### Supplied records
[Start of Attachment]

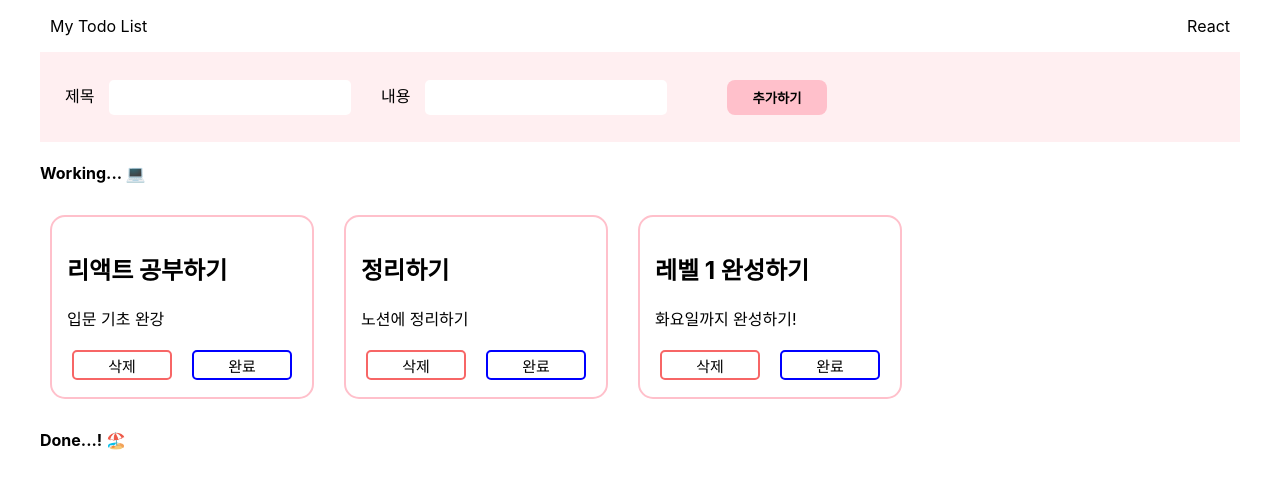
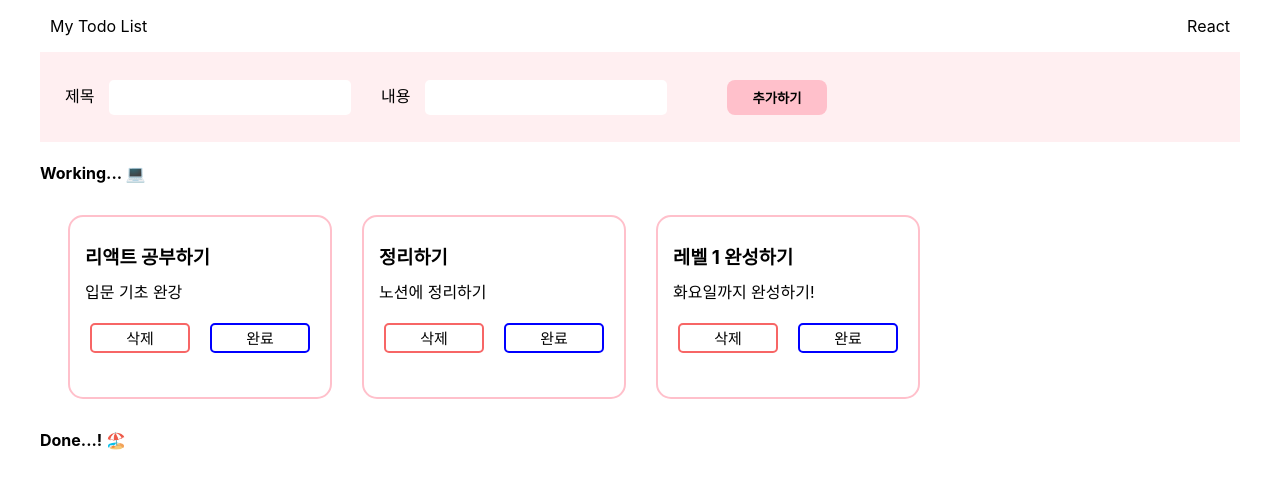
Before and after one commit to richeeee128/INOCAM, a React (Create React App) app: page / in a window 1280 px wide. Shown: the top 488 px of the page. Built offline with nearby package versions, Linux system fonts and the light colour scheme.

Commit message:
feat : CSS 수정

```diff
--- a/src/App.css
+++ b/src/App.css
@@ -50,8 +50,9 @@
 .Done {
   display: flex;
   flex-wrap: wrap;
+
   gap: 30px;
-  margin: 10px;
+  margin: 10px 10px 10px 28px;
 }
 
 .content {
@@ -60,6 +61,10 @@
   width: 230px;
   height: 150px;
   padding: 15px;
+}
+
+.content > h3 {
+  margin: 10px 0px;
 }
 
 .delete {
--- a/src/button.jsx
+++ b/src/button.jsx
@@ -1,7 +1,7 @@
 function TodoBtn({ item, removeBtn, toggleDone }) {
   return (
     <div key={item.id} className='content'>
-      <h2>{item.title}</h2>
+      <h3>{item.title}</h3>
       {item.text}
       <br />
       <button
```
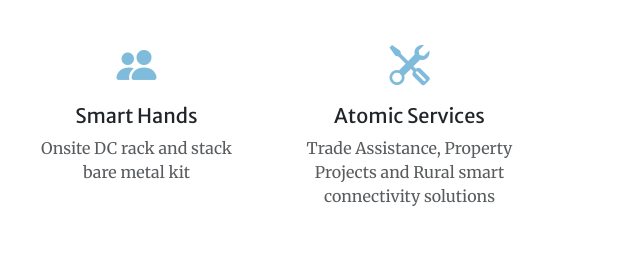
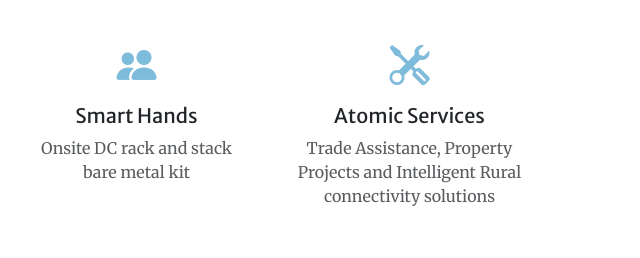
Before and after one commit to telesti/telesti.github.io, a plain HTML site: page index.html in a window 1280 px wide. Shown: the part 1800-2058 px from the top of the page, 640-1280 px from the left. Drawn offline with nearby package versions, Linux system fonts and the light colour scheme; some packages are replaced by stand-ins of ours; a script that the page names is missing.

Commit message:
mend services desc

```diff
--- a/index.html
+++ b/index.html
@@ -133,7 +133,7 @@
                         <div class="mt-5">
                             <div class="mb-2"><i class="bi-tools fs-1 text-primary"></i></div>
                             <h4 class="h5 mb-2">Atomic Services</h4>
-                            <p class="text-muted mb-0">Trade Assistance, Property Projects and Rural smart connectivity solutions</p>
+                            <p class="text-muted mb-0">Trade Assistance, Property Projects and Intelligent Rural connectivity solutions</p>
                         </div>
                     </div>
                 </div>
```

[End of Attachment]

### Required action
Copy out the entries exactly as they stand, omitting the images.

### Your solution
Before and after one commit to richeeee128/INOCAM, a React (Create React App) app: page / in a window 1280 px wide. Shown: the top 488 px of the page. Built offline with nearby package versions, Linux system fonts and the light colour scheme.

Commit message:
feat : CSS 수정

```diff
--- a/src/App.css
+++ b/src/App.css
@@ -50,8 +50,9 @@
 .Done {
   display: flex;
   flex-wrap: wrap;
+
   gap: 30px;
-  margin: 10px;
+  margin: 10px 10px 10px 28px;
 }
 
 .content {
@@ -60,6 +61,10 @@
   width: 230px;
   height: 150px;
   padding: 15px;
+}
+
+.content > h3 {
+  margin: 10px 0px;
 }
 
 .delete {
--- a/src/button.jsx
+++ b/src/button.jsx
@@ -1,7 +1,7 @@
 function TodoBtn({ item, removeBtn, toggleDone }) {
   return (
     <div key={item.id} className='content'>
-      <h2>{item.title}</h2>
+      <h3>{item.title}</h3>
       {item.text}
       <br />
       <button
```
Before and after one commit to telesti/telesti.github.io, a plain HTML site: page index.html in a window 1280 px wide. Shown: the part 1800-2058 px from the top of the page, 640-1280 px from the left. Drawn offline with nearby package versions, Linux system fonts and the light colour scheme; some packages are replaced by stand-ins of ours; a script that the page names is missing.

Commit message:
mend services desc

```diff
--- a/index.html
+++ b/index.html
@@ -133,7 +133,7 @@
                         <div class="mt-5">
                             <div class="mb-2"><i class="bi-tools fs-1 text-primary"></i></div>
                             <h4 class="h5 mb-2">Atomic Services</h4>
-                            <p class="text-muted mb-0">Trade Assistance, Property Projects and Rural smart connectivity solutions</p>
+                            <p class="text-muted mb-0">Trade Assistance, Property Projects and Intelligent Rural connectivity solutions</p>
                         </div>
                     </div>
                 </div>
```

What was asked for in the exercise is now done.